* [Data records]
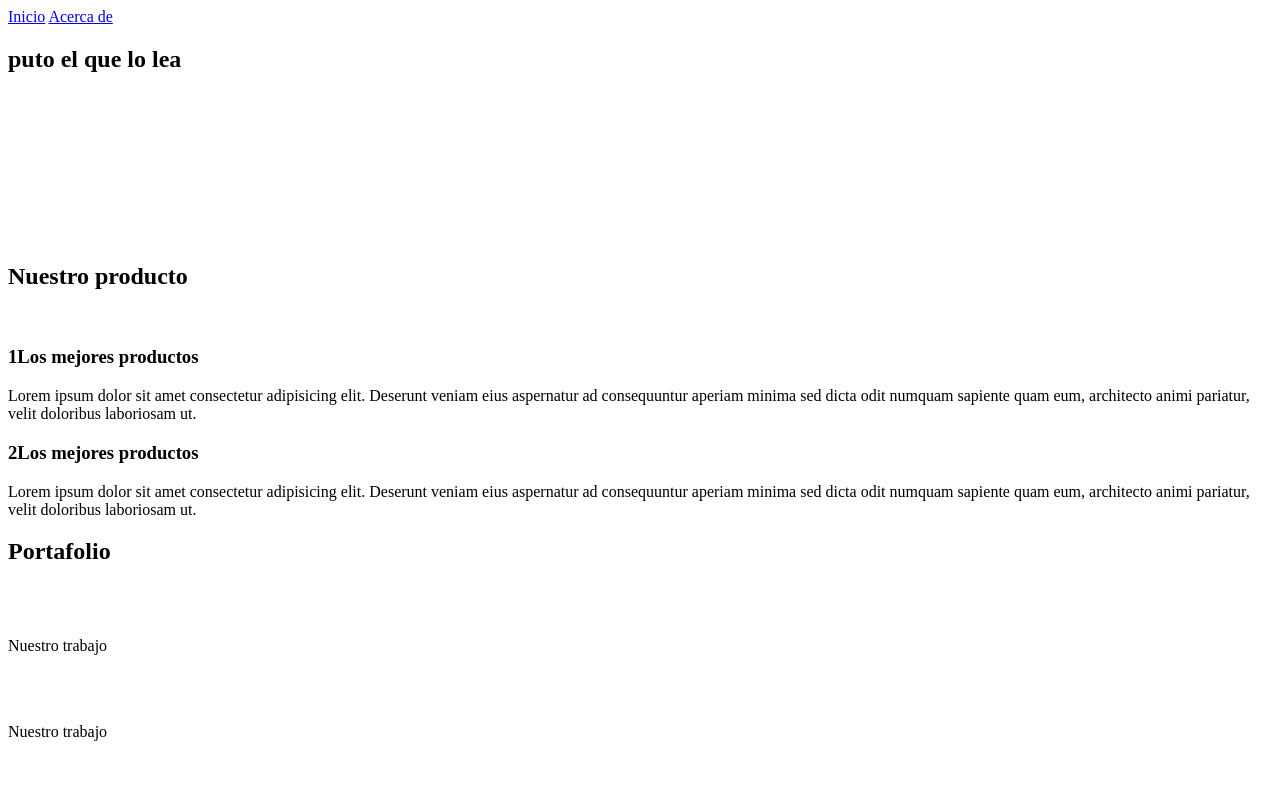
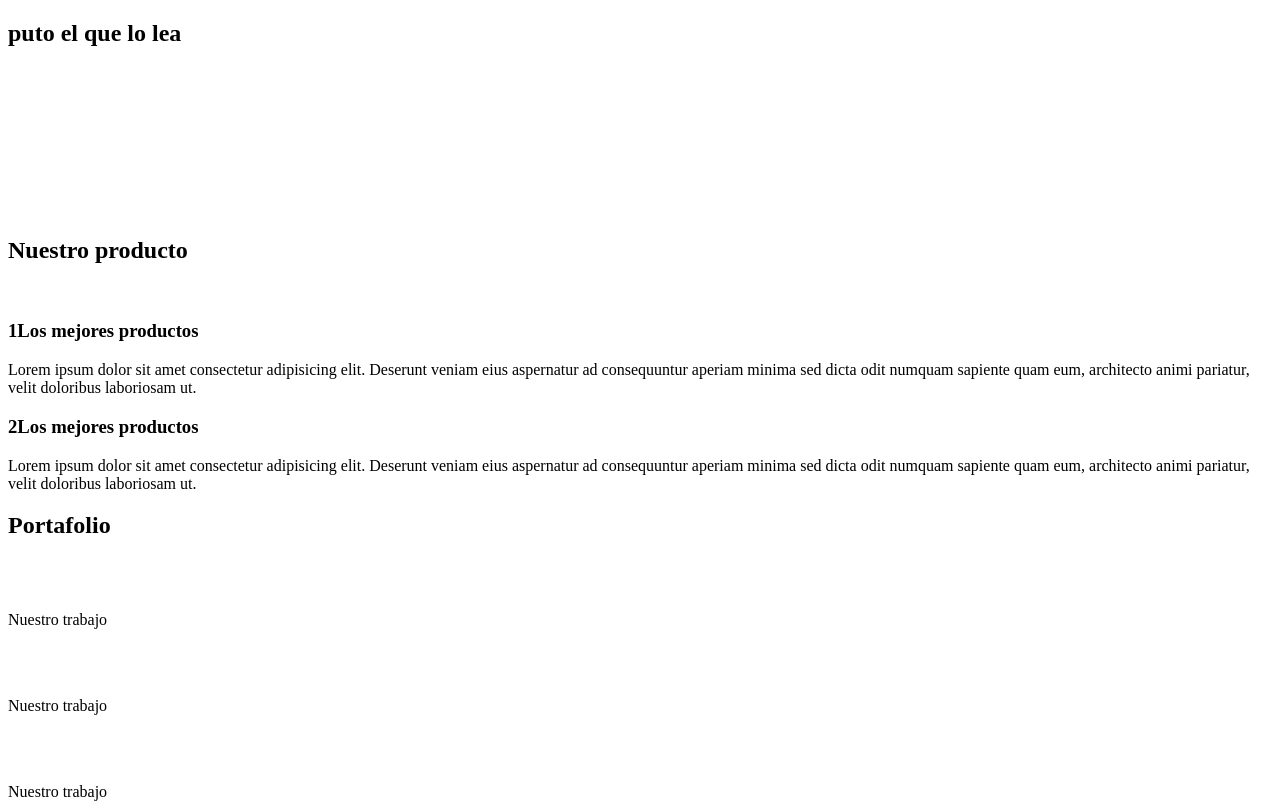
Before and after one commit to fert2998/lucky16, a plain HTML site: page index.html in a window 1280 px wide. Shown: the top 804 px of the page. Drawn offline with Linux system fonts and the light colour scheme.

Commit message:
Update index.html

```diff
--- a/index.html
+++ b/index.html
@@ -1,12 +1,5 @@
 <!DOCTYPE html>
 <html lang="es">
-
-
-<body>
-    <header>
-        <nav>
-            <a href="#">Inicio</a>
-            <a href="#">Acerca de</a>
 
             <h2>puto el que lo lea</h2>
         </section>
```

* [Exercise description] The listing above must be restated word for word. Its pictures are to be left out.

* [Output of the exercise]
Before and after one commit to fert2998/lucky16, a plain HTML site: page index.html in a window 1280 px wide. Shown: the top 804 px of the page. Drawn offline with Linux system fonts and the light colour scheme.

Commit message:
Update index.html

```diff
--- a/index.html
+++ b/index.html
@@ -1,12 +1,5 @@
 <!DOCTYPE html>
 <html lang="es">
-
-
-<body>
-    <header>
-        <nav>
-            <a href="#">Inicio</a>
-            <a href="#">Acerca de</a>
 
             <h2>puto el que lo lea</h2>
         </section>
```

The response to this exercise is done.